|John H. Boner Community Center||Rapid Response Reentry Program||$35,000|
|Mackida Loveal & Trip Mentoring Outreach Center||ROAR (RESILENTLY OVERCOMING ADVERSITIES RISE)||$80,000|
|Neighborhood Christian Legal Clinic||Project GRACE (Guided Reentry Assistance and Community Education).||$50,000|
|PACE, Inc.||Preventing crime through effective reentry||$90,000|
|Pathway Resource Center, Inc.||Project HOT (Helping Others Transform)||$80,000|
|Reach For Youth, Inc||Preventing Crime and Recidivism through Positive Youth Development Services||$70,000|

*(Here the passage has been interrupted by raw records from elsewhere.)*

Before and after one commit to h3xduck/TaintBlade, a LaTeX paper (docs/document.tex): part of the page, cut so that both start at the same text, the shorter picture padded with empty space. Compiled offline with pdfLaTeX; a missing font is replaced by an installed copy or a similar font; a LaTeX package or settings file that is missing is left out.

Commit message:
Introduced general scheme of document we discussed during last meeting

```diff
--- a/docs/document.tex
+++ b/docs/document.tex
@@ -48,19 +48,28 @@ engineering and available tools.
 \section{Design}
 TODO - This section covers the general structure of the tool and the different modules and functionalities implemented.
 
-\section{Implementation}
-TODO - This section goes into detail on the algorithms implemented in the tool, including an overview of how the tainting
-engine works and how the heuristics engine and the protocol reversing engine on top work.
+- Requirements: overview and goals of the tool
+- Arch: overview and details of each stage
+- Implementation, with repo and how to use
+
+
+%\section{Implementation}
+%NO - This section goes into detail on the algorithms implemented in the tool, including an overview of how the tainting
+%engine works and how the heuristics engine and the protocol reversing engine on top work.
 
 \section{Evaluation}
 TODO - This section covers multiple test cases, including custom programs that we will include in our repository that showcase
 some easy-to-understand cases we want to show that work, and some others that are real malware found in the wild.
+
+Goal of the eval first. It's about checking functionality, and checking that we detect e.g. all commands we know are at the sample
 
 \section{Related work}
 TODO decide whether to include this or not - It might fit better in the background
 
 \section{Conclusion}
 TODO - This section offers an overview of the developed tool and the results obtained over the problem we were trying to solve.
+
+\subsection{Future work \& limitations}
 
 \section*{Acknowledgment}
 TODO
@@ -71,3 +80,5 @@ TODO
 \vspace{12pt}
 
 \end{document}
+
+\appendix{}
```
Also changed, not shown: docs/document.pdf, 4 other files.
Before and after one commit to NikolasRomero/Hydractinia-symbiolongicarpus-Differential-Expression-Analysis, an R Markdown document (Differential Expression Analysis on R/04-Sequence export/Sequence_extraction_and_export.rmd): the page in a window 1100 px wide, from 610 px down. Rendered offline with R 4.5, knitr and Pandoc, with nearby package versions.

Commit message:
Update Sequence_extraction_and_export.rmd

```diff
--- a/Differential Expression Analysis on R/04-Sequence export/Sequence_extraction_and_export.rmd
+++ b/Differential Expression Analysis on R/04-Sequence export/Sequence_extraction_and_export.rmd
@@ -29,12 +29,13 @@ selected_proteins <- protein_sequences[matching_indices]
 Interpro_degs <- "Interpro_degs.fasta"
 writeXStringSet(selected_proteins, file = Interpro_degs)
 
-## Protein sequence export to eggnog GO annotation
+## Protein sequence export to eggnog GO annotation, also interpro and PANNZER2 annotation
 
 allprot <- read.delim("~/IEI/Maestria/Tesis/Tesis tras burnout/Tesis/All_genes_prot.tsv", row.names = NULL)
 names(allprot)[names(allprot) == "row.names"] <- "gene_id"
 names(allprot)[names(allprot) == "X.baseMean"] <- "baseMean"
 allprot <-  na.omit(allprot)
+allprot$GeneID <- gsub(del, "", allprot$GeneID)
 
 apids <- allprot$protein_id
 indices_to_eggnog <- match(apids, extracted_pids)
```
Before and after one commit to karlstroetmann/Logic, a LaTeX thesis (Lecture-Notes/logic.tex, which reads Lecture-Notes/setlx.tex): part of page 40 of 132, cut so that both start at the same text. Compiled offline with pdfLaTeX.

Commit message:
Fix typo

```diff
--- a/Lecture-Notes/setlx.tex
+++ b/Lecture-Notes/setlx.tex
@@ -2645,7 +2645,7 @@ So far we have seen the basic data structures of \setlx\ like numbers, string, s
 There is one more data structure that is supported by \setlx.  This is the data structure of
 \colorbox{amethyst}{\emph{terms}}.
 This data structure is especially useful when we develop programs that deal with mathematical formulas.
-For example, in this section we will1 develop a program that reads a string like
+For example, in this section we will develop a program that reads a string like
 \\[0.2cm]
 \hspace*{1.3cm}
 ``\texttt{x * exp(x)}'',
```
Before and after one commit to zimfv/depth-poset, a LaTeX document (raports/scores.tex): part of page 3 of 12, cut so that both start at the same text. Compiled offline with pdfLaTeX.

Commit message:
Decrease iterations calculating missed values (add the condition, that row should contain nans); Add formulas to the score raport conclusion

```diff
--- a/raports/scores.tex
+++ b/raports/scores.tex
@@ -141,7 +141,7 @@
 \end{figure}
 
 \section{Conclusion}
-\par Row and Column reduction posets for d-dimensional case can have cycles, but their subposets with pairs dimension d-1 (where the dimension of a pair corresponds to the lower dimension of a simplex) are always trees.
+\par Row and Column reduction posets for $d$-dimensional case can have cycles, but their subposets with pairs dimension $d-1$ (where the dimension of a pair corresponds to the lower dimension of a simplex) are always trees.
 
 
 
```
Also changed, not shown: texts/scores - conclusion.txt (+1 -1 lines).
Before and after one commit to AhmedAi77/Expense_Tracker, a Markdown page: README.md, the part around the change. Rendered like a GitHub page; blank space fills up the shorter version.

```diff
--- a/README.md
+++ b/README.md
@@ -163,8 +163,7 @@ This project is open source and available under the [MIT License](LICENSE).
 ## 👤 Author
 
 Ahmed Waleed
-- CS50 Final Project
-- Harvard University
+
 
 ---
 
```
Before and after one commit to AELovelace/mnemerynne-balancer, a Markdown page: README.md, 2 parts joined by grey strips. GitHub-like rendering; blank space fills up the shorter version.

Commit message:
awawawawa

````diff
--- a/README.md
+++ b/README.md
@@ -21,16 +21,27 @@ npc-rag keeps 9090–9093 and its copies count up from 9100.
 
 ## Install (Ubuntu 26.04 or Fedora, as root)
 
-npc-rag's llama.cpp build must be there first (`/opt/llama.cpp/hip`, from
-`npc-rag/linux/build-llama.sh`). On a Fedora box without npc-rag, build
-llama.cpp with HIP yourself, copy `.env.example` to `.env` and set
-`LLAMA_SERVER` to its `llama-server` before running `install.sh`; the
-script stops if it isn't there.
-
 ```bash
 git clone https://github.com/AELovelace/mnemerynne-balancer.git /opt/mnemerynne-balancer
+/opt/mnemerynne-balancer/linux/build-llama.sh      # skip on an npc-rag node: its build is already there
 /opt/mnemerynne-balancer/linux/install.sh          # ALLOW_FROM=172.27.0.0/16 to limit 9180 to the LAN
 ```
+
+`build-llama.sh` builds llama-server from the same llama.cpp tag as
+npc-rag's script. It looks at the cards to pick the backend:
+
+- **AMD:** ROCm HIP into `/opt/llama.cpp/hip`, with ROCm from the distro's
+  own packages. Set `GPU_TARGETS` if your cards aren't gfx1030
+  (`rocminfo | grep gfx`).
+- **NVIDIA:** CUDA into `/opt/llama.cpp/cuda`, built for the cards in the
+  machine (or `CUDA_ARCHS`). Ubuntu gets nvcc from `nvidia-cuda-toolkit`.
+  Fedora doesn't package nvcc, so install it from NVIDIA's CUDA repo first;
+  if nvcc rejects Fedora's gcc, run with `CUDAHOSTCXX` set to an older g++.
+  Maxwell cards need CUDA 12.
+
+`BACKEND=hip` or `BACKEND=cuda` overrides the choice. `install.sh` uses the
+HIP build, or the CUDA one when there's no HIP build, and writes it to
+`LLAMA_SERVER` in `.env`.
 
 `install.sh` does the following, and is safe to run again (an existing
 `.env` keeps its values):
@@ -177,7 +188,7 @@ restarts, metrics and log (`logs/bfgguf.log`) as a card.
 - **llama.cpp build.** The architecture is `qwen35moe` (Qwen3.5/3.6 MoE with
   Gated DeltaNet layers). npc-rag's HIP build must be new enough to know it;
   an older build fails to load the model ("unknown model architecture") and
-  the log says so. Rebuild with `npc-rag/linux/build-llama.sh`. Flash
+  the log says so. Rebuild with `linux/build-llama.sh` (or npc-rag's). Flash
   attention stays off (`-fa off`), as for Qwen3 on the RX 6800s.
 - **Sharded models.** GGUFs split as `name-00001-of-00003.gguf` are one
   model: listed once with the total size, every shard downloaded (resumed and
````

|Step-Up, Inc.||Forensic Social Work in Action: Reentry Services at Step-Up, Inc.||$70,000|
|The Bail Project||Indianapolis Bail Fund Site||$100,000|
|Thomas Ridley’s 1 Like Me||1LikeMe CCP 2.0 – Investing in Human and Social Capital||$85,000|
|Workforce, Inc (DBA RecycleForce)||From Prisoner to Citizen||$90,000|
ABOUT THe Violent Crime Prevention Grants Program
In August 2006, the Community Crime Prevention task force was convened to study the root causes of crime in the community, determine the types of programs most likely to prevent crime or effectively intervene in the lives of those at risk of criminal behavior, and make recommendations about how the community could prevent crime in the future. At the request of the City-County Council in April 2013, The Indianapolis Foundation, an affiliate of Central Indiana Community Foundation (CICF), entered into a contract with the City of Indianapolis to manage the Community Crime Prevention Grant program (renamed as the Violent Crime Prevention Grants Program after the Council’s passage of Proposal 69 this year). The Indianapolis Foundation has worked to create a process that is transparent and holistic in its approach of administering public resources to achieve the greatest public impact. Learn more about the Violent Crime Prevention Grants Program.